"Most of the vermicelli made in northern districts comes from Bogura but this year traders are producing less due to the rise in input costs," he said.
"Last year, we sold 500 gram packets of premium quality vermicelli for Tk 900 but this year we are compelled to sell at Tk 1,100 per packet considering the higher production cost, which increased by around 25-30 per cent," Alal added.
Echoing the same, Abdur Rashid, a resident of Shajahanpur upazila who has been in the business for around 36 years, said many traders started producing vermicelli just one or two months ahead of the upcoming Eid-ul-Fitr as customers are now less inclined to buy the product at higher prices.
"I made just 150 sacks of vermicelli weighing 37 kilogrammes each targeting Eid sales this year," he added.

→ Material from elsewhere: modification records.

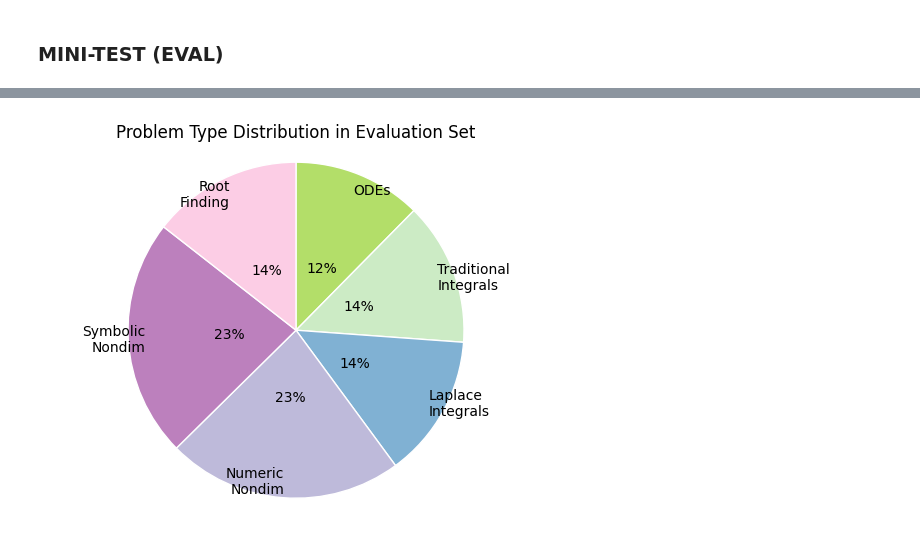
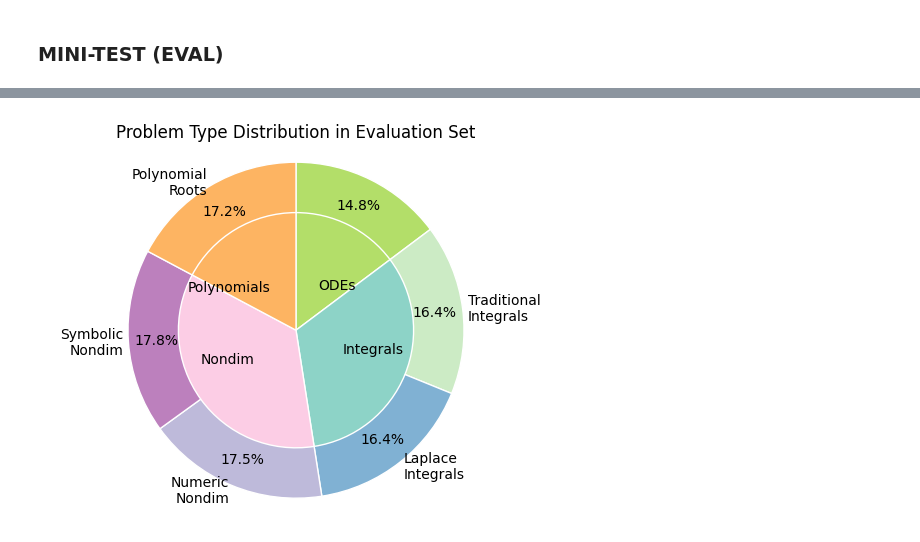
Before and after one commit to sarahmart/HARDMath, a Jupyter notebook: assets/dataset_split.ipynb, the cells around one changed output, grey strips where cells are left out. Drawn from its saved outputs; the diff is of its cells as text; code cells hidden in the pictures.

```diff
--- a/assets/dataset_split.ipynb
+++ b/assets/dataset_split.ipynb
@@ -109,37 +128,37 @@ sizesmini = countsmini.values
 # %%
 fig, ax = plt.subplots()
 
 # type_colors = cm((np.arange(4)*4)+1)
 # subtype_colors = cm(np.array([2,6,7,10,11,14]))
 
-# ax.pie([ode_countsmini.sum(), int_countsmini.sum(), nondim_countsmini.sum(), poly_countsmini.sum()],
-#        labels=['ODEs', 'Integrals', 'Nondim', 'Polynomials'],
-#        colors=type_colors,
-#        #autopct='%1.0f%%',
-#        startangle=90,
-#        counterclock=False,
-#        #wedgeprops=dict(edgecolor='w'),
-#        labeldistance=0.3,
-#        #pctdistance=0.32,
-#        rotatelabels=False)
+ax.pie([ode_countsmini.sum(), int_countsmini.sum(), nondim_countsmini.sum(), poly_countsmini.sum()],
+       labels=['ODEs', 'Integrals', 'Nondim', 'Polynomials'],
+       colors=type_colors,
+       #autopct='%1.0f%%',
+       startangle=90,
+       counterclock=False,
+       wedgeprops=dict(edgecolor='w'),
+       labeldistance=0.3,
+       pctdistance=0.32,
+       rotatelabels=False)
 
 # outer circle -> subtypes
 ax.pie(sizesmini,
-       labels=['ODEs', 'Traditional\nIntegrals', 'Laplace\nIntegrals', 'Numeric\nNondim', 'Symbolic\nNondim', 'Root\nFinding'],
+       labels=['', 'Traditional\nIntegrals', 'Laplace\nIntegrals', 'Numeric\nNondim', 'Symbolic\nNondim', 'Polynomial\nRoots'],
        radius=1,
        colors=subtype_colors,
-       autopct='%1.0f%%',
+       autopct='%1.1f%%',
        startangle=90,
        counterclock=False,
-       # wedgeprops=dict(width=0.3),#, edgecolor='w'),
-       wedgeprops=dict(edgecolor='w'),
-       labeldistance=0.9,
-       pctdistance=0.4,
+       wedgeprops=dict(width=0.3, edgecolor='w'),
+       #wedgeprops=dict(edgecolor='w'),
+       labeldistance=1.03,
+       pctdistance=0.83,
        rotatelabels=False)
 
 plt.title('Problem Type Distribution in Evaluation Set')
 ax.axis('equal')
 plt.savefig('eval_dist.png')
 plt.show()
 # %% [output]
-[figure, old version]
+[figure, new version]
```
Also changed, not shown: parts of 7 cells of this notebook, 2 other files.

Fine vermicelli was first introduced in the region around 50 to 60 years ago in Naogaon district, where people made the product by hand.

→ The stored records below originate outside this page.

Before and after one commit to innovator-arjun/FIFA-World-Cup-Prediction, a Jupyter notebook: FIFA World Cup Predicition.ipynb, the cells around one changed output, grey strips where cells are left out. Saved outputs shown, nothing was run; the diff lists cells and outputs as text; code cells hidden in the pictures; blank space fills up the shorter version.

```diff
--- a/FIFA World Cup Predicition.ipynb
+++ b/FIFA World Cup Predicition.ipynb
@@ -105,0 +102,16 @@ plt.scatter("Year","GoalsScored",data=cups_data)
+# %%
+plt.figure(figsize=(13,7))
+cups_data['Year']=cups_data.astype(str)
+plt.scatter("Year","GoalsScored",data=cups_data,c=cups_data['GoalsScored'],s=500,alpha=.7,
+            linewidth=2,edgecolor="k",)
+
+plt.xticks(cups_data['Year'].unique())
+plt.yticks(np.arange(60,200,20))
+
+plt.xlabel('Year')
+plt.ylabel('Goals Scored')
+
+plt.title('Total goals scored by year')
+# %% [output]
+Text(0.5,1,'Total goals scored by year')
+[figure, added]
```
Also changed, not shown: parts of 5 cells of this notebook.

"After the process became automated about 30 years ago, I started producing vermicelli by machine," said Afsar Uddin, proprietor of Janata Foods.
Uddin now has six machines at his factory that can produce more than 1,000 sacks of shemai annually.
"But I am producing only 500 sacks this year due to the increased price of raw materials," he added.
Shahidul Islam, a resident of Bogura's Jahurul Nagar area who bought seven kilogrammes of shemai yesterday, said eating the dish during Eid has become tradition.
However, people like Rezaul Karim, a resident of Bogura's Tinmatha area, bought less shemai this year in the face of unreasonably high prices.
"Chikon shemai used to cost just Tk 36 per kilogramme before but now the same amount costs Tk 50," Karim said.
Mahfujul Islam Raj, vice-president of the Bogura Chamber of Commerce and Industry, said there are now more than 200 shemai factories in the region that employ some 4,000 workers, most of whom are women.
"The producers make different types of shemai worth over Tk 200 crore a year," he said.
There are more than 50 factories in Bogura that are dedicated to making chikon shemai, which is the most popular variety of the dish.
"Bogura's chikon Simai is gaining popularity across the country day by day as it's become a traditional ingredient for Eid-ul-Fitr," Raj added.